-- RECORD EXTRACTS follows --
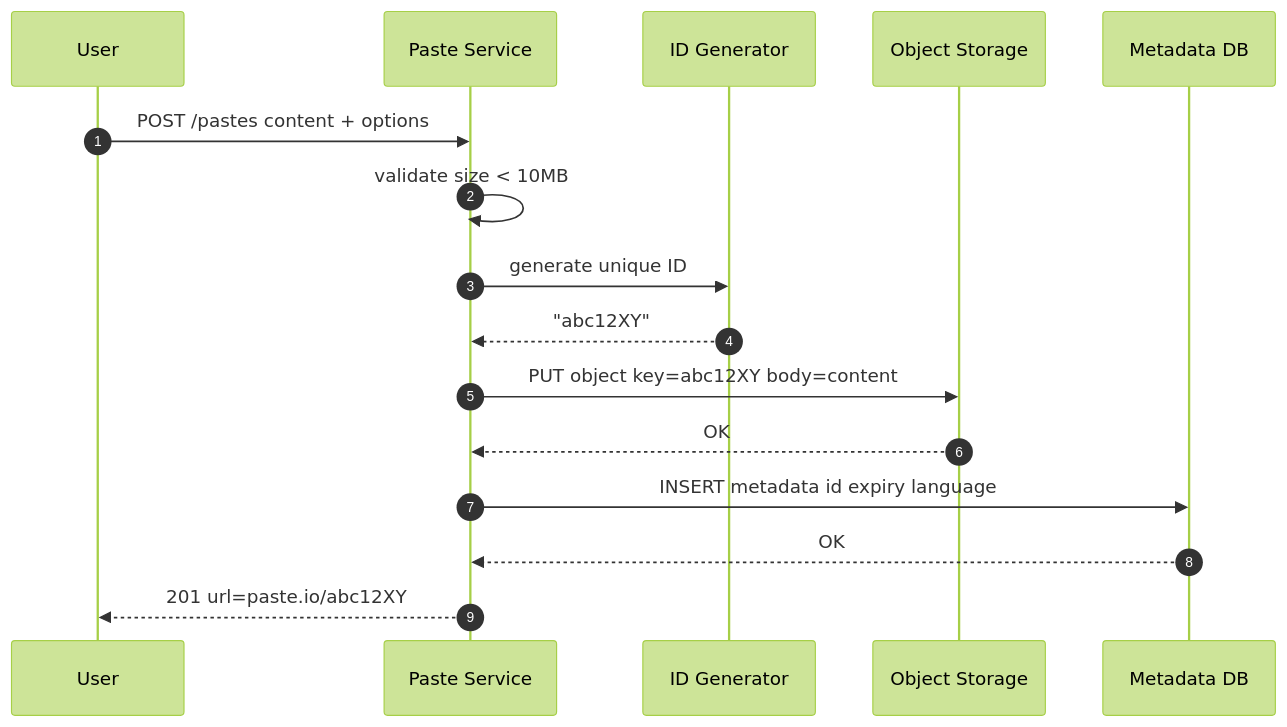
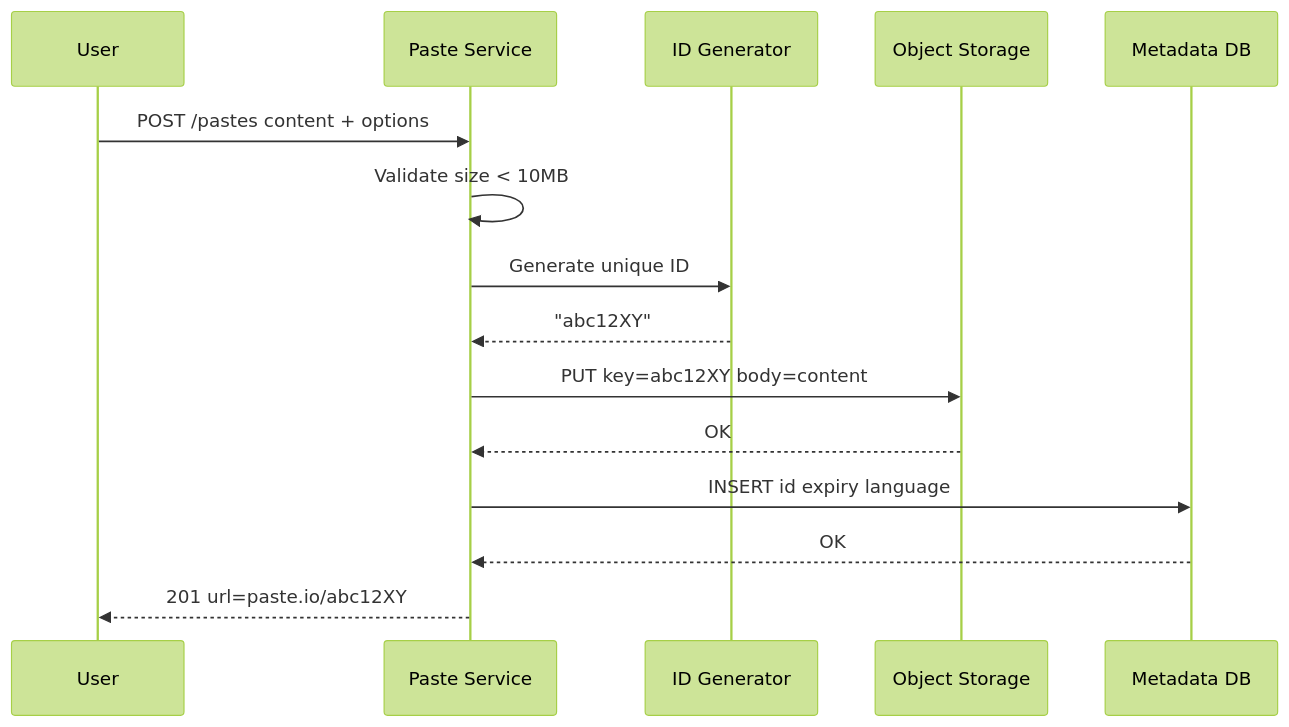
Before and after one commit to iluzn/HLD-Designs: the fifth of 7 diagrams in content/hld/Pastebin.md, drawn with Mermaid (forest theme). The commit also changed other lines of this file and 1 other file, not shown here.

````diff
--- a/content/hld/Pastebin.md
+++ b/content/hld/Pastebin.md
@@ -171,19 +274,18 @@
 ```mermaid
 sequenceDiagram
-    autonumber
     participant U as User
     participant API as Paste Service
     participant ID as ID Generator
     participant S3 as Object Storage
     participant DB as Metadata DB
 
     U->>API: POST /pastes content + options
-    API->>API: validate size < 10MB
-    API->>ID: generate unique ID
+    API->>API: Validate size < 10MB
+    API->>ID: Generate unique ID
     ID-->>API: "abc12XY"
-    API->>S3: PUT object key=abc12XY body=content
+    API->>S3: PUT key=abc12XY body=content
     S3-->>API: OK
-    API->>DB: INSERT metadata id expiry language
+    API->>DB: INSERT id expiry language
     DB-->>API: OK
     API-->>U: 201 url=paste.io/abc12XY
 ```
````
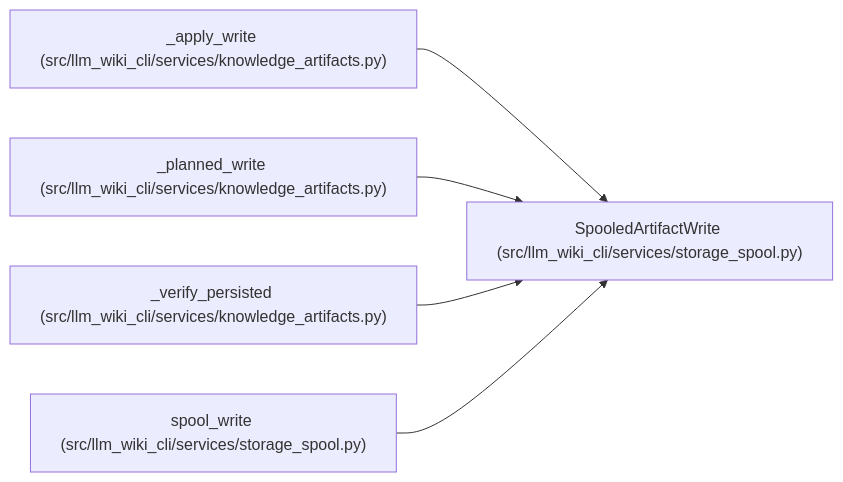
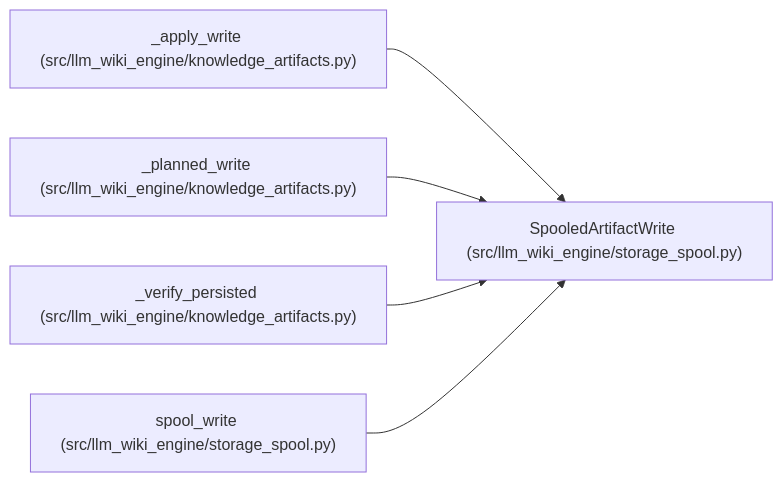
One commit to Denissvgn/python-wiki-llm changed the diagram in docs/llm_wiki/entities/SpooledArtifactWrite.md. Above: the diagram before and after it, drawn with Mermaid. The commit also changed other lines of this file and 1058 other files, not shown here.

First line of the commit message:
docs: refresh the wiki for the knowledge store move

````diff
--- a/docs/llm_wiki/entities/SpooledArtifactWrite.md
+++ b/docs/llm_wiki/entities/SpooledArtifactWrite.md
@@ -37,17 +37,17 @@
 ```mermaid
 flowchart LR
-    n0["SpooledArtifactWrite (src/llm_wiki_cli/services/storage_spool.py)"]
-    n1["_apply_write (src/llm_wiki_cli/services/knowledge_artifacts.py)"]
-    n2["_planned_write (src/llm_wiki_cli/services/knowledge_artifacts.py)"]
-    n3["_verify_persisted (src/llm_wiki_cli/services/knowledge_artifacts.py)"]
-    n4["spool_write (src/llm_wiki_cli/services/storage_spool.py)"]
+    n0["SpooledArtifactWrite (src/llm_wiki_engine/storage_spool.py)"]
+    n1["_apply_write (src/llm_wiki_engine/knowledge_artifacts.py)"]
+    n2["_planned_write (src/llm_wiki_engine/knowledge_artifacts.py)"]
+    n3["_verify_persisted (src/llm_wiki_engine/knowledge_artifacts.py)"]
+    n4["spool_write (src/llm_wiki_engine/storage_spool.py)"]
     n1 --> n0
     n2 --> n0
     n3 --> n0
     n4 --> n0
     click n0 "../modules/storage_spool.md"
     click n1 "../modules/knowledge_artifacts.md"
     click n2 "../modules/knowledge_artifacts.md"
     click n3 "../modules/knowledge_artifacts.md"
     click n4 "../modules/storage_spool.md"
 ```
````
-- RECORD EXTRACTS concluded --
ABOUT THIS EXERCISE:
If a line of the data holds the string "entities", list it.

SOLUTION:
One commit to Denissvgn/python-wiki-llm changed the diagram in docs/llm_wiki/entities/SpooledArtifactWrite.md. Above: the diagram before and after it, drawn with Mermaid. The commit also changed other lines of this file and 1058 other files, not shown here.
--- a/docs/llm_wiki/entities/SpooledArtifactWrite.md
+++ b/docs/llm_wiki/entities/SpooledArtifactWrite.md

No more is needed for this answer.